[Instructions for the task]: Every line below containing the word "subdir" should be found and copied.

* * * * * * * * *

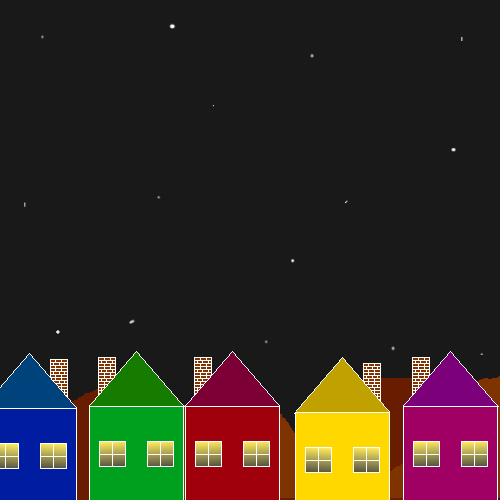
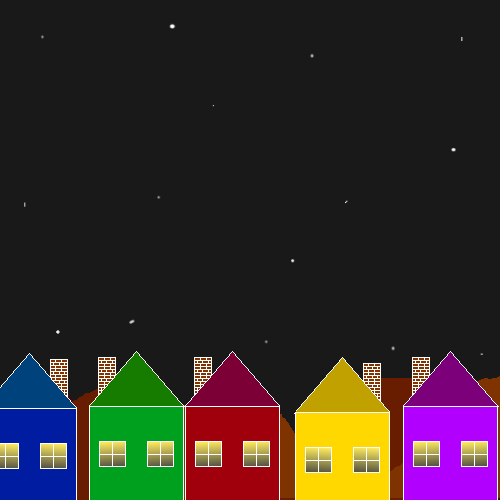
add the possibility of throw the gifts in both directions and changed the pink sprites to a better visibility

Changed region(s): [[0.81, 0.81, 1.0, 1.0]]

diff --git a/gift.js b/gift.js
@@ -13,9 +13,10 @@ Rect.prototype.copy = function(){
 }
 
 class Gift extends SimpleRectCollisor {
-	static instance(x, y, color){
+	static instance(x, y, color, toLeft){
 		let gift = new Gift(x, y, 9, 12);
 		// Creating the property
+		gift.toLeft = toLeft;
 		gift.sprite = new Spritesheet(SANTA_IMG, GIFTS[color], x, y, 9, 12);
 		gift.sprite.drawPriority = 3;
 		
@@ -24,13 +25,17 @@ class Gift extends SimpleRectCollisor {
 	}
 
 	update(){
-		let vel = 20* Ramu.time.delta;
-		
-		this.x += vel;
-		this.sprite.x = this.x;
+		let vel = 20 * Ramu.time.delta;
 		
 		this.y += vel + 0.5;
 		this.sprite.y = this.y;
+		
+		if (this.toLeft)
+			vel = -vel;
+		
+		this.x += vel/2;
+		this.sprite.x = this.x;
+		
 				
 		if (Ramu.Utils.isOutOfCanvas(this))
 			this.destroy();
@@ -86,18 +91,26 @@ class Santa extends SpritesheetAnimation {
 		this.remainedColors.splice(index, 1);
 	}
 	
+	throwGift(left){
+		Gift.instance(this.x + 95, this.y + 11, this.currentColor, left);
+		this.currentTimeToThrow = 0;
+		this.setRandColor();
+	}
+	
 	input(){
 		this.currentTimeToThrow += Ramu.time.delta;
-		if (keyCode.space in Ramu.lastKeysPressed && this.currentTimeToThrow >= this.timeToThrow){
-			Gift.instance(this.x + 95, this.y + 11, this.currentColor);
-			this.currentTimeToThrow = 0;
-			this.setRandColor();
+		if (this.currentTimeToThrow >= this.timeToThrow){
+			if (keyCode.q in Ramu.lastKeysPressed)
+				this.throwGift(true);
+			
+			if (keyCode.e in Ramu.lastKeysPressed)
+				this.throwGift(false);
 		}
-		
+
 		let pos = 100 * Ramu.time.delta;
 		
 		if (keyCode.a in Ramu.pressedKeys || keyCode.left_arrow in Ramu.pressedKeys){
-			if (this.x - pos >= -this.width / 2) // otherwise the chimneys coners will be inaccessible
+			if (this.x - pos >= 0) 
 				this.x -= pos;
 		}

* * * * * * * * *

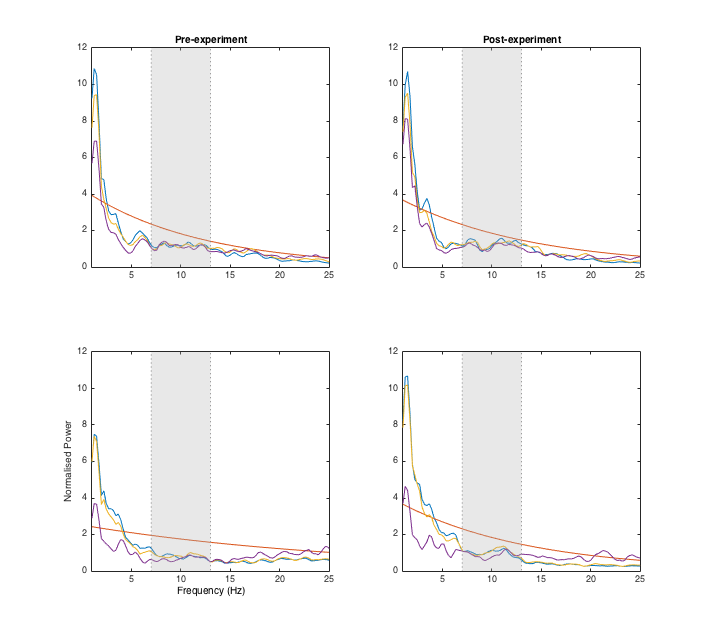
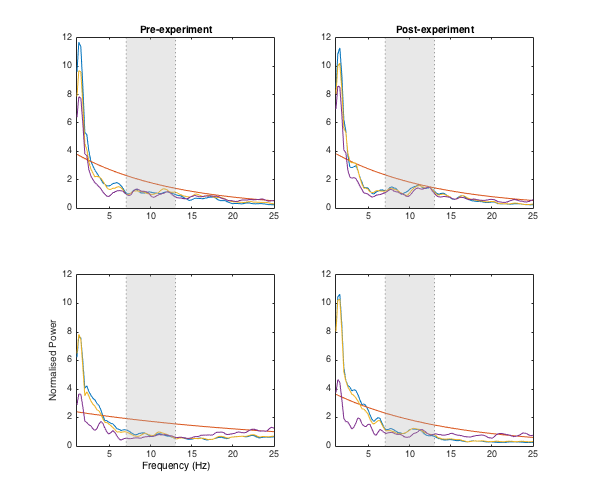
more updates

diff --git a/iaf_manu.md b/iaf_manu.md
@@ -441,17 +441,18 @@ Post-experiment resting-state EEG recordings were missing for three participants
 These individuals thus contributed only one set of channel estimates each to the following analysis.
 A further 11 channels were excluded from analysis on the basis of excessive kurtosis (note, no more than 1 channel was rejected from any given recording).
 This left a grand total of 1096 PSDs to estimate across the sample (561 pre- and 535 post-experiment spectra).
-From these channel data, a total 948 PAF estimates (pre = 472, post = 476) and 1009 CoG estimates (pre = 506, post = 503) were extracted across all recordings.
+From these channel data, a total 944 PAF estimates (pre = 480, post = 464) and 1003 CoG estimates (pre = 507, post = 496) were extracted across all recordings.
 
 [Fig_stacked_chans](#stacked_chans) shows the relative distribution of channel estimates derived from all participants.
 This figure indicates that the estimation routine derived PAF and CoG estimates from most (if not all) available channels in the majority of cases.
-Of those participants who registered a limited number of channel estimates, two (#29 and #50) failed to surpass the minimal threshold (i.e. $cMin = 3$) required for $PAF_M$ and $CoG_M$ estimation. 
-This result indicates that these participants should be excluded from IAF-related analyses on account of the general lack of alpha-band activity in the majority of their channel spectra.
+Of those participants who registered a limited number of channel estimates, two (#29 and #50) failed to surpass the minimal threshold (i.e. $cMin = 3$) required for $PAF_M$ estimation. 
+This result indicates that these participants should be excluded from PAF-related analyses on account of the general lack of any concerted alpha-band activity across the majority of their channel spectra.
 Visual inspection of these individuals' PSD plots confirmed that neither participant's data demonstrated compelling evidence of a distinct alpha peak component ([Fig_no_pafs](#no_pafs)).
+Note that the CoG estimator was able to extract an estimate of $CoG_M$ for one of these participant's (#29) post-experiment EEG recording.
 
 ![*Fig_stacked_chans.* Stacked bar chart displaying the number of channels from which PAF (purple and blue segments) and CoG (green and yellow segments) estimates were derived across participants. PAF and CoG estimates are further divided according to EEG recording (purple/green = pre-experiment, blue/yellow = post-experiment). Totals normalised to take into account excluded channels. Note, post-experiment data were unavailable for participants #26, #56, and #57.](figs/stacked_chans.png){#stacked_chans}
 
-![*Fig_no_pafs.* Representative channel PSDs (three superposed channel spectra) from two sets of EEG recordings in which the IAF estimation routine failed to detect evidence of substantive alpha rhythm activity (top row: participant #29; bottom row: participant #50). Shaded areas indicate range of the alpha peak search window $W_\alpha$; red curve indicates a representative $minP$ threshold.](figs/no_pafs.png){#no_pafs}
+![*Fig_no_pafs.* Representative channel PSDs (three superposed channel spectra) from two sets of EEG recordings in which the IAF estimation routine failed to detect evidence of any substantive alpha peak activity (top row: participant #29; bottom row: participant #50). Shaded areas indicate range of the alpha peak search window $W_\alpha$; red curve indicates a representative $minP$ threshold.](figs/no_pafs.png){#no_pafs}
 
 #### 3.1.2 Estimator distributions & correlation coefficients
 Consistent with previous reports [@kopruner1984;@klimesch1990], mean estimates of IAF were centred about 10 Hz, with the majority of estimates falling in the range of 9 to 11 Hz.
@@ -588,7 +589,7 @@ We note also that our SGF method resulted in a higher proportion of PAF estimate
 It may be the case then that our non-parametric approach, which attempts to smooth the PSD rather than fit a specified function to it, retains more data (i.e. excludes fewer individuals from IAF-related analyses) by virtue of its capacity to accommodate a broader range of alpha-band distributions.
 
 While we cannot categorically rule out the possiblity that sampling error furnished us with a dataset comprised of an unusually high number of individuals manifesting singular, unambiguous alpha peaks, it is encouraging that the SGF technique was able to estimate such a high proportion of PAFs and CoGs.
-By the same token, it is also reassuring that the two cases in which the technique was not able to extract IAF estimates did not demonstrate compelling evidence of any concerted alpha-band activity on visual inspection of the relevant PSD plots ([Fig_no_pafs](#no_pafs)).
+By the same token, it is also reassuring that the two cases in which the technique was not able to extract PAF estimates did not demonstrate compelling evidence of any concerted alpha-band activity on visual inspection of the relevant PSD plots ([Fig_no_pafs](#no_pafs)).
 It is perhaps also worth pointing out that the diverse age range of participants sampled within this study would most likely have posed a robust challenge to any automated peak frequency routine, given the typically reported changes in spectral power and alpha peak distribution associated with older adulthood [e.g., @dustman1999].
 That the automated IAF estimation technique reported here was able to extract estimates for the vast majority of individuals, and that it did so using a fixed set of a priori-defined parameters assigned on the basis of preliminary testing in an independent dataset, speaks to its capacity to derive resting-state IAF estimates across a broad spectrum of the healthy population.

* * * * * * * * *

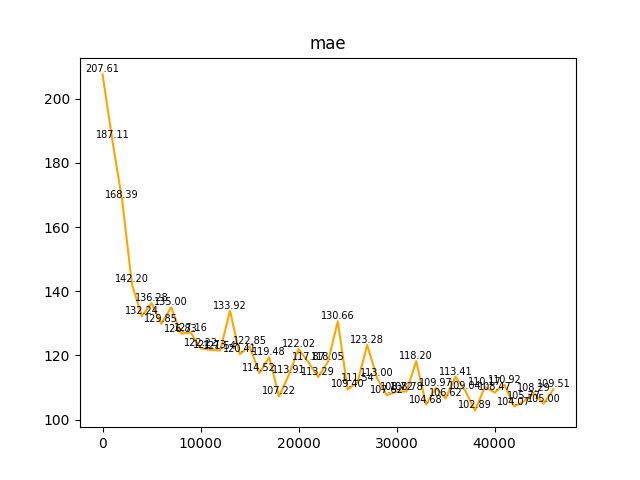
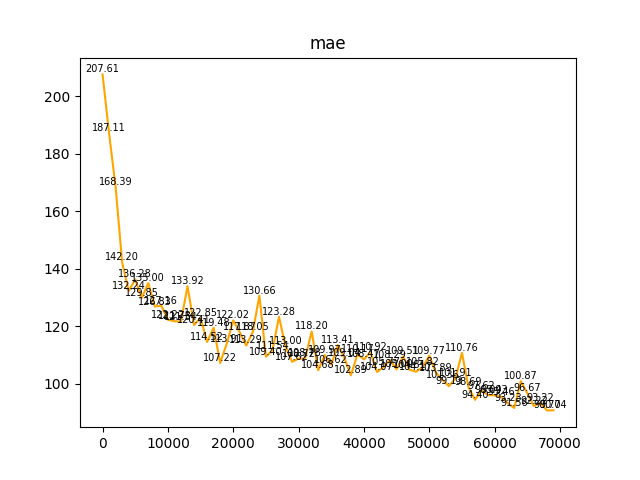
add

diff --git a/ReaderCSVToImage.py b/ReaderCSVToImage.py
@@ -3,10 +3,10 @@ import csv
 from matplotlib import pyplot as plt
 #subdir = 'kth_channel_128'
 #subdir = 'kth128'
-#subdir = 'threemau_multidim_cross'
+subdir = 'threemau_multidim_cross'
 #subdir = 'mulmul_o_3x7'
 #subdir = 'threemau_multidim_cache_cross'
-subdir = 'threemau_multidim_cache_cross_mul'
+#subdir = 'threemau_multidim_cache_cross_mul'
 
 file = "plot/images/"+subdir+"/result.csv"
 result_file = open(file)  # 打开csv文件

* * * * * * * * *

[Task solution]:
 #subdir = 'kth_channel_128'
 #subdir = 'kth128'
-#subdir = 'threemau_multidim_cross'
+subdir = 'threemau_multidim_cross'
 #subdir = 'mulmul_o_3x7'
 #subdir = 'threemau_multidim_cache_cross'
-subdir = 'threemau_multidim_cache_cross_mul'
+#subdir = 'threemau_multidim_cache_cross_mul'
 file = "plot/images/"+subdir+"/result.csv"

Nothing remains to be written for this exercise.